Apr. 6 VIa LRC Circuits and Resonance: Part a  Lab V
Apr. 13 VIb LRC Circuits and Resonance: Part b Lab VIa
Apr. 20 VII Diodes and Rectifier Circuits  Lab VIb
Apr. 27   Make-up Lab VII
May 4
Discussion & Make-up Make-up
May 11   Final Lab Final Lab & Make-up


Report Grade:

Completeness and Presentation: Were all required measurements and analyses performed? Is the writing clear, complete, and concise? Do all figures have axes labeled, legends, and suitable formats?
0-7 pts
Proper use of significant figures, units, scientific notation.
0-3 pts
Analysis: Are both random and systematic uncertainties evaluated?
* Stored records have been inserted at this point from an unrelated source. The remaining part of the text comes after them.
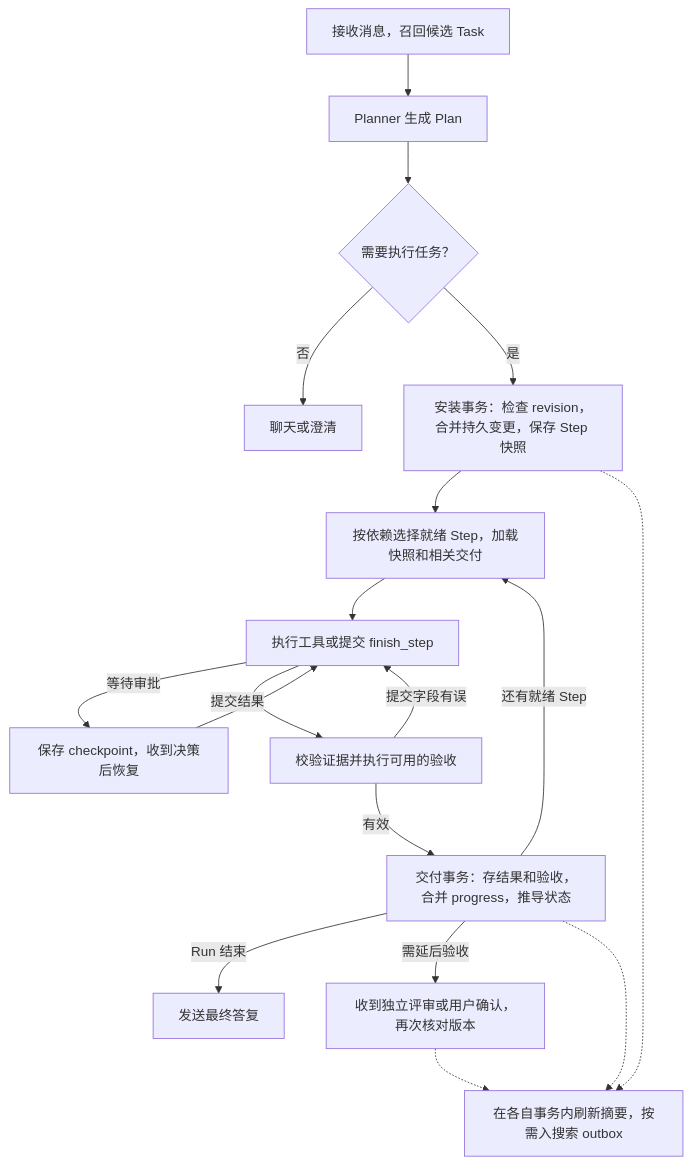
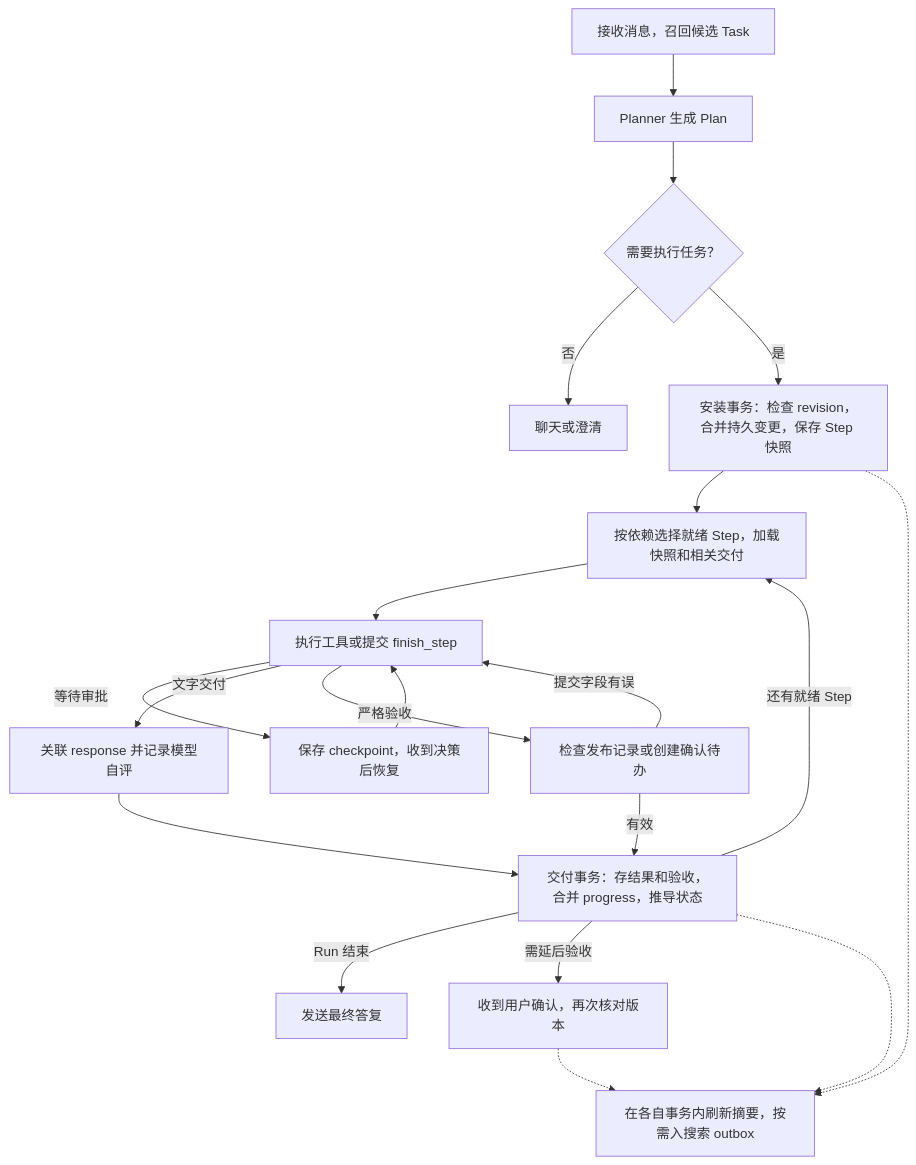
Before and after one commit to artoriasxpf/artorias-assistant: the first of 2 diagrams in docs/design/task_memory.md, drawn with Mermaid. The commit also changed other lines of this file and 9 other files, not shown here.

````diff
--- a/docs/design/task_memory.md
+++ b/docs/design/task_memory.md
@@ -140,20 +148,22 @@
 ```mermaid
 flowchart TD
     A["接收消息，召回候选 Task"] --> B["Planner 生成 Plan"]
     B --> C{"需要执行任务？"}
     C -->|否| D["聊天或澄清"]
     C -->|是| E["安装事务：检查 revision，合并持久变更，保存 Step 快照"]
     E --> F["按依赖选择就绪 Step，加载快照和相关交付"]
     F --> G["执行工具或提交 finish_step"]
     G -->|等待审批| H["保存 checkpoint，收到决策后恢复"]
     H --> G
-    G -->|提交结果| I["校验证据并执行可用的验收"]
+    G -->|文字交付| N["关联 response 并记录模型自评"]
+    N --> J
+    G -->|严格验收| I["检查发布记录或创建确认待办"]
     I -->|提交字段有误| G
     I -->|有效| J["交付事务：存结果和验收，合并 progress，推导状态"]
     J -->|还有就绪 Step| F
     J -->|Run 结束| K["发送最终答复"]
-    J -->|需延后验收| L["收到独立评审或用户确认，再次核对版本"]
+    J -->|需延后验收| L["收到用户确认，再次核对版本"]
     E -.-> M["在各自事务内刷新摘要，按需入搜索 outbox"]
     J -.-> M
     L -.-> M
 ```
````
Are the data evaluated for consistency and compared with model predictions where approporate?
0-10 pts
20 pts

Course Grade:

Lab Reports 65%
Homework 5%
Final Lab 15%
Class Performance* 15%
TOTAL                                         100 %

*Includes your lab noteobook and experimental approach.

Tips for Doing Well:

Read the lab manual carefully before lab and attempting the experiments.

Keep a complete log for the experiment including experimental diagrams of measurement configurations actually used to obtain data, results, estimates of various uncertainties and limitations to the measurements, analysis used to obtain final results and a proper estimate of all uncertainties including: systematic as well as statistical.

Last modification Sunday, January 29, 2006